I grew up and learned to drive in the East Valley, so for the five years I worked for a Pinal County newspaper I always hated getting stuck behind a slow vehicle on those two-lane roads I had to use to get from Casa Grande to anywhere other than Eloy, where I almost never needed or wanted to go.
Passing in the oncoming-traffic lane is something I never take lightly, but this time I could calmly weave past the farming machines in the shelter of this mixer, deliverer of the “McMega drivethrough” culture most of Pinal County doesn’t want to see replicated around them, according to a study rolled out that day in Casa Grande by the Morrison Institute in front of some 300 people.
A few miles back I’d passed the Westcor/Pederson mall being built at Interstate 10 and Florence Boulevard, with its Target-to-be up front.
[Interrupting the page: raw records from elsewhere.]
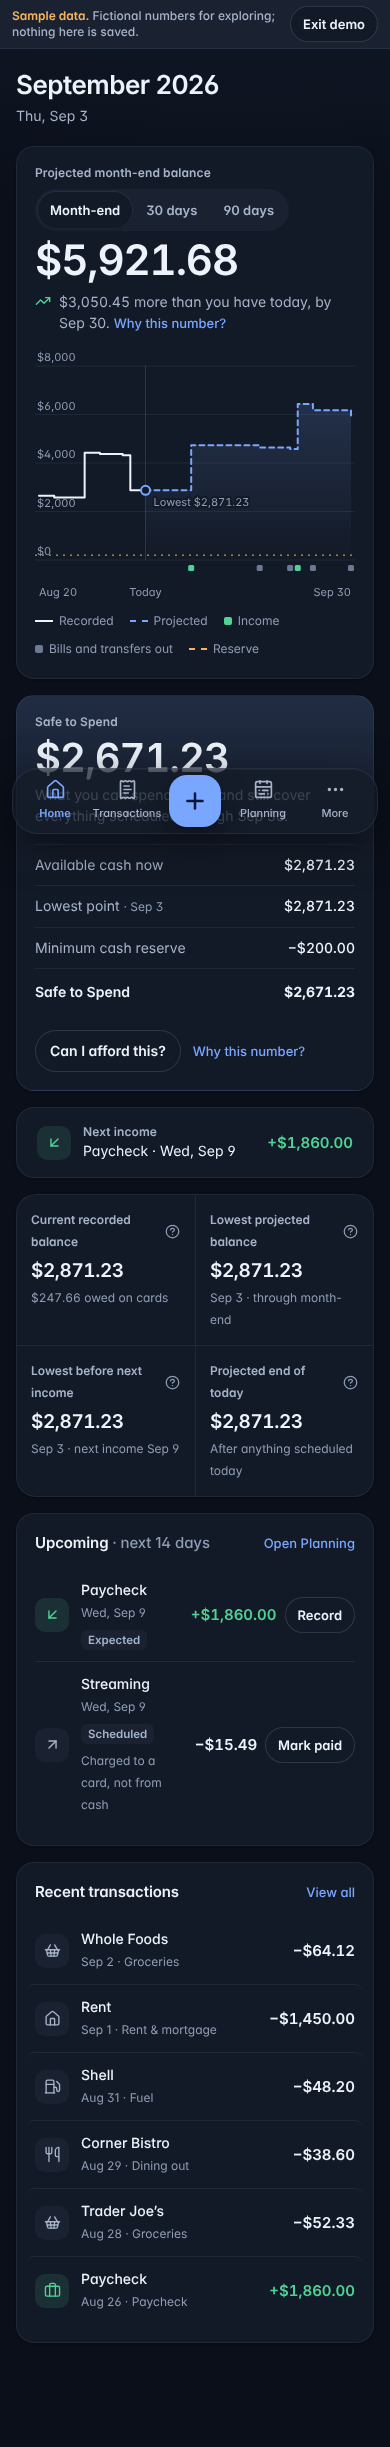
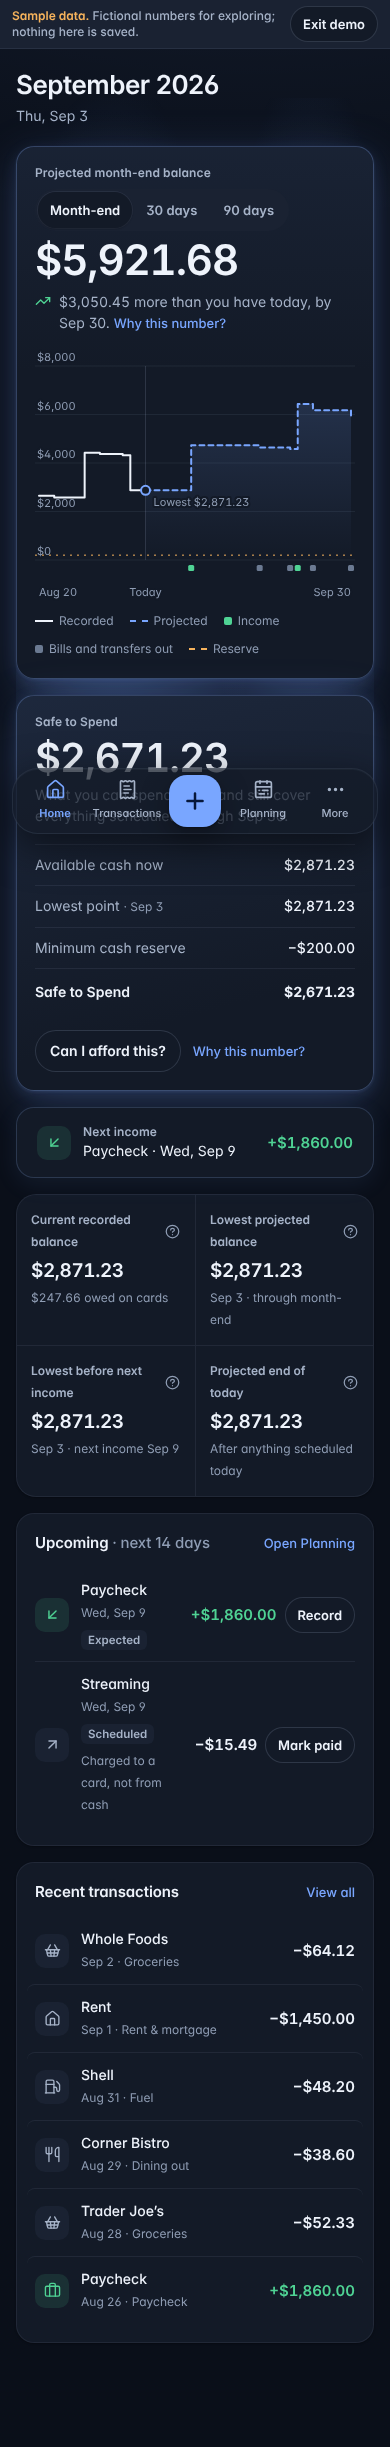
Home: stronger blue glow on the headline cards
Ambient blue light behind the overview, layered blue shadows and a
light blue tint on Projected month-end and Safe to Spend. Tints are
capped so text keeps WCAG AA contrast; the glow layer stays within
the content width (no horizontal scroll on phones).

Claude-Session: https://claude.ai/code/session_01M9ew4pyNz51LMSew6kHA9E

Changed region(s): [[0.0, 0.0621, 0.9846, 0.4659]]

diff --git a/apps/web/src/styles/base.css b/apps/web/src/styles/base.css
@@ -367,7 +367,19 @@ table.data tr.excluded td { opacity: 0.5; }
 @media (prefers-reduced-motion: reduce) { *, *::before, *::after { animation-duration: 1ms !important; transition-duration: 1ms !important; } }
 
 /* ───────── dashboard ───────── */
-.overview { display: grid; grid-template-columns: minmax(0, 1.55fr) minmax(320px, 1fr); gap: var(--space-lg); align-items: stretch; }
+.overview { display: grid; grid-template-columns: minmax(0, 1.55fr) minmax(320px, 1fr); gap: var(--space-lg); align-items: stretch; position: relative; isolation: isolate; }
+/* Home signature: soft ambient blue light behind the two headline cards, layered blue glow on the cards.
+   Tints stay light at the top and fade to the plain surface, so text keeps its AA contrast. */
+.overview::before { content: ''; position: absolute; z-index: -1; inset: -48px 0 -24px; pointer-events: none;
+  background: radial-gradient(ellipse 55% 60% at 28% 40%, color-mix(in srgb, var(--c-accent) 24%, transparent), transparent 70%),
+              radial-gradient(ellipse 40% 55% at 82% 35%, color-mix(in srgb, var(--c-accent) 20%, transparent), transparent 70%); }
+.overview .card.outlook, .overview .card.sts {
+  border-color: color-mix(in srgb, var(--c-accent) 22%, var(--c-border));
+  box-shadow: 0 1px 3px color-mix(in srgb, var(--c-accent) 12%, transparent),
+              0 4px 16px color-mix(in srgb, var(--c-accent) 12%, transparent),
+              0 16px 52px color-mix(in srgb, var(--c-accent) 22%, transparent); }
+.overview .card.outlook { background: linear-gradient(180deg, color-mix(in srgb, var(--c-accent) 6%, var(--c-surface)), var(--c-surface) 42%); }
+.overview .card.next-income { border-color: color-mix(in srgb, var(--c-accent) 12%, var(--c-border)); box-shadow: 0 6px 24px color-mix(in srgb, var(--c-accent) 9%, transparent); }
 @media (max-width: 1080px) { .overview { grid-template-columns: 1fr; } }
 .outlook .t-hero { margin: 6px 0 8px; }
 .side { display: flex; flex-direction: column; gap: var(--space-lg); min-width: 0; }
@@ -377,7 +389,7 @@ table.data tr.excluded td { opacity: 0.5; }
 .delta svg { flex: none; margin-top: 2px; }
 @media (max-width: 900px) { .t-hero { font-size: 42px; line-height: 46px; letter-spacing: -1.1px; } }
 
-.sts { display: flex; flex-direction: column; background: linear-gradient(180deg, var(--c-accent-soft), transparent 46%), var(--c-surface); }
+.sts { display: flex; flex-direction: column; background: linear-gradient(165deg, color-mix(in srgb, var(--c-accent) 10%, var(--c-surface)), color-mix(in srgb, var(--c-accent) 4%, var(--c-surface)) 45%, var(--c-surface) 75%); }
 .sts .metric { font-size: 40px; line-height: 44px; font-weight: 600; letter-spacing: -1px; margin: 6px 0 4px; }
 .sts .metric.short { color: var(--c-negative); }
 .eq { display: grid; margin: 18px 0; border-top: 1px solid var(--c-border); }

diff --git a/PROJECT_MEMORY.md b/PROJECT_MEMORY.md
@@ -66,6 +66,8 @@ Safe to Spend · Projected month-end balance · Current recorded balance · Avai
 - **[Decision, user]** Visual reference is copilot.money: cool blue-tinted light background, white cards, navy text, a clear blue accent, soft blue shadows, pill buttons. Borrow the feel only, not their branding, logo, emoji, font (Matter, licensed) or layouts. The site is light-only, so Clarity's dark mode is our own cool navy version.
 - **[Verified]** Tokens now: bg #F2F6FC, text #12263F, accent #2559DB (Copilot's #437CEF fails AA for text, so it is deliberately deeper), dark bg #0A0F19 / accent #79A6FF. Radii 8/12/20/26, buttons and segmented controls are pills. `chartPositive` is a brighter green for fills only (never text). Spending bars use the accent blue. Category hues are saturated (blue, pink, teal, violet, orange, green, sky, rose). App icons regenerated in blue from `packages/design-system/icon.svg`.
 - **[Lesson]** Avoid warm/beige neutrals and earthy category hues: the user reads them as brown.
+- **[Decision, user]** Home has a stronger blue glow: an ambient blue light behind the overview, and a layered blue shadow plus light blue tint on the Projected month-end and Safe to Spend cards. Other cards stay plain. Tints are capped (Safe to Spend top at 10% accent) so all text stays ≥4.5:1.
+- **[Lesson]** Decorative layers must not extend past the content width (a -24px inset caused 8px of horizontal scroll on phones). `redesign.spec.ts` phone test catches this.
 - **[Verified]** `Category.budgetCents` (optional) stores a monthly budget. No migration needed. The mobile app ignores it for now.
 - **[Decision]** The dashboard chart marks the lowest point of the plotted projection (which includes estimated income). The "Lowest projected balance" tile stays conservative (fixed income only). They differ only when estimated income exists.
 - **[Open]** The native mobile app has the new colors (shared tokens) but not the new Budget and Reports screens or the new dashboard layout.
Back when gas was $1 a gallon, I loved — no, needed — to have dozens of “different” Targets, Wal-Marts and Borderses I could drive to, anonymous destinations where I could still know my way around and chew up my excessive spare time.
So Casa Grande was truly the “big house” for me, with one of everything if it had anything, plus small, endearing independent places that didn’t offer the variety or anonymity I’d gotten used to. I was so not cut out for this that I commuted from Tucson or Phoenix for half the time I worked there.
I started working at the Tribune two weeks before Sept. 11, 2001, and assumed the economic downturn would hit hardest in places such as Casa Grande and that land of imaginary lines known as Johnson Ranch, where development was just beginning to take off.
Today, that sounds idiotic. Pinal County, which had fewer people than Scottsdale in the 2000 census, has grown by two-thirds to just less than 300,000, according to the Morrison report.
That report is called “The Future at Pinal,” a very deliberate word choice about a desire to create unique destinations before the area is completely subsumed by people like me. But that may be difficult to do for desert dwellers who spend too much time in the car, as I did that day and as about half of the new Pinal does every day.
In the late afternoon sun, I started to get the still-rural desert along Ellsworth south of Germann in Queen Creek confused with the fields surrounding Coolidge, and the Tribune’s big red brick building on a downtown street in Mesa confused with the little red brick building in downtown Casa Grande I used to work in.